Open and reusable annotated mass spectrometry dataset of a chemodiverse collection of 1,600 plant extracts | GigaScience | Oxford Academic

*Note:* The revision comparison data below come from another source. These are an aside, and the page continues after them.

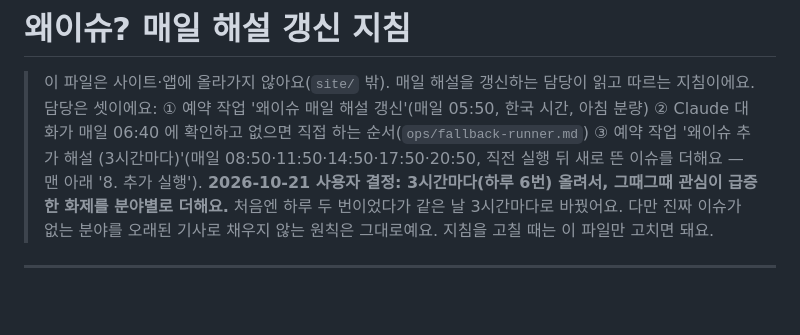
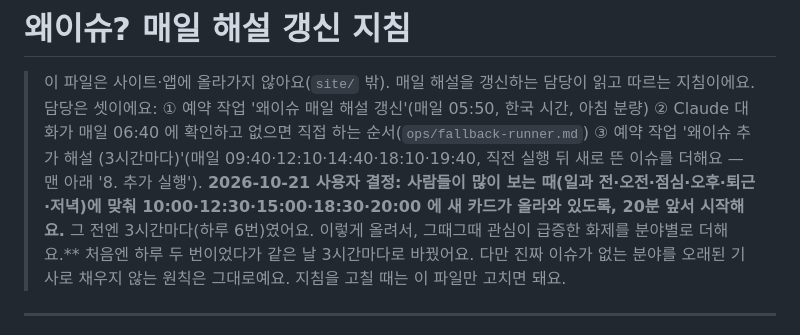
Before and after one commit to dodasifamily/why-trending, a Markdown page: ops/daily-job.md, the part around one of its changes. Drawn GitHub-style; blank space fills up the shorter version.

```diff
--- a/ops/daily-job.md
+++ b/ops/daily-job.md
@@ -1,8 +1,8 @@
 # 왜이슈? 매일 해설 갱신 지침
 
 > 이 파일은 사이트·앱에 올라가지 않아요(`site/` 밖). 매일 해설을 갱신하는 담당이 읽고 따르는 지침이에요.
-> 담당은 셋이에요: ① 예약 작업 '왜이슈 매일 해설 갱신'(매일 05:50, 한국 시간, 아침 분량) ② Claude 대화가 매일 06:40 에 확인하고 없으면 직접 하는 순서(`ops/fallback-runner.md`) ③ 예약 작업 '왜이슈 추가 해설 (3시간마다)'(매일 08:50·11:50·14:50·17:50·20:50, 직전 실행 뒤 새로 뜬 이슈를 더해요 — 맨 아래 '8. 추가 실행').
-> **2026-10-21 사용자 결정: 3시간마다(하루 6번) 올려서, 그때그때 관심이 급증한 화제를 분야별로 더해요.** 처음엔 하루 두 번이었다가 같은 날 3시간마다로 바꿨어요. 다만 진짜 이슈가 없는 분야를 오래된 기사로 채우지 않는 원칙은 그대로예요.
+> 담당은 셋이에요: ① 예약 작업 '왜이슈 매일 해설 갱신'(매일 05:50, 한국 시간, 아침 분량) ② Claude 대화가 매일 06:40 에 확인하고 없으면 직접 하는 순서(`ops/fallback-runner.md`) ③ 예약 작업 '왜이슈 추가 해설 (3시간마다)'(매일 09:40·12:10·14:40·18:10·19:40, 직전 실행 뒤 새로 뜬 이슈를 더해요 — 맨 아래 '8. 추가 실행').
+> **2026-10-21 사용자 결정: 사람들이 많이 보는 때(일과 전·오전·점심·오후·퇴근·저녁)에 맞춰 10:00·12:30·15:00·18:30·20:00 에 새 카드가 올라와 있도록, 20분 앞서 시작해요.** 그 전엔 3시간마다(하루 6번)였어요. 이렇게 올려서, 그때그때 관심이 급증한 화제를 분야별로 더해요.** 처음엔 하루 두 번이었다가 같은 날 3시간마다로 바꿨어요. 다만 진짜 이슈가 없는 분야를 오래된 기사로 채우지 않는 원칙은 그대로예요.
 > 지침을 고칠 때는 이 파일만 고치면 돼요.
 
 ---
```
Also changed, not shown: other parts of ops/daily-job.md (+1 -1 lines), README.md (+1 -1 lines).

Abstract:  As privileged structures, natural products often display potent biological activities. However, the discovery of novel bioactive scaffolds is often hampered by the chemical complexity of the biological matrices they are found in. Large natural extract collections are thus extremely valuable for their chemical novelty potential but also complicated to exploit in the frame of drug-discovery projects. In the end, it is the pure chemical substances that are desired for structural determination purposes and bioactivity evaluation. Researchers interested in the exploration of large and chemodiverse extract collections should thus establish strategies aiming to efficiently tackle such chemical complexity and access these structures. Establishing carefully crafted digital layers documenting the spectral and chemical complexity as well as bioactivity results of natural extracts collections can help prioritize time-consuming but mandatory isolation efforts. In this note, we report the results of our initial exploration of a collection of 1,600 plant extracts in the frame of a drug-discovery effort. After describing the taxonomic coverage of this collection, we present the results of its liquid chromatography high-resolution mass spectrometric profiling and the exploitation of these profiles using computational solutions. The resulting annotated mass spectral dataset and associated chemical and taxonomic metadata are made available to the community, and data reuse cases are proposed. We are currently continuing our exploration of this plant extract collection for drug-discovery purposes (notably looking for novel antitrypanosomatids, anti-infective and prometabolic compounds) and ecometabolomics insights. We believe that such a dataset can be exploited and reused by researchers interested in computational natural products exploration.

 

Mehr Transparenz in der klinischen Forschung: Wie werden die neuen Transparenzvorschriften aus Sicht der pharmazeutischen Industrie bewertet? | SpringerLink

[English-language abstract, article in German.]

Abstract:  The year 2014 was a turning point for transparency in clinical research. Two regulatory innovations comprehensively changed the rules in the EU. For one thing, Regulation (EU) No. 536/2014 on clinical trials of medicinal products for human use (Clinical Trials Regulation – CTR) came into force, and for another thing, Policy 0070 of the European Medicines Agency (EMA) on the publication of and access to clinical data was published. While the policy has been occupying the pharmaceutical industry in practice since 2015, the requirements of the CTR came into effect at the end of January 2022.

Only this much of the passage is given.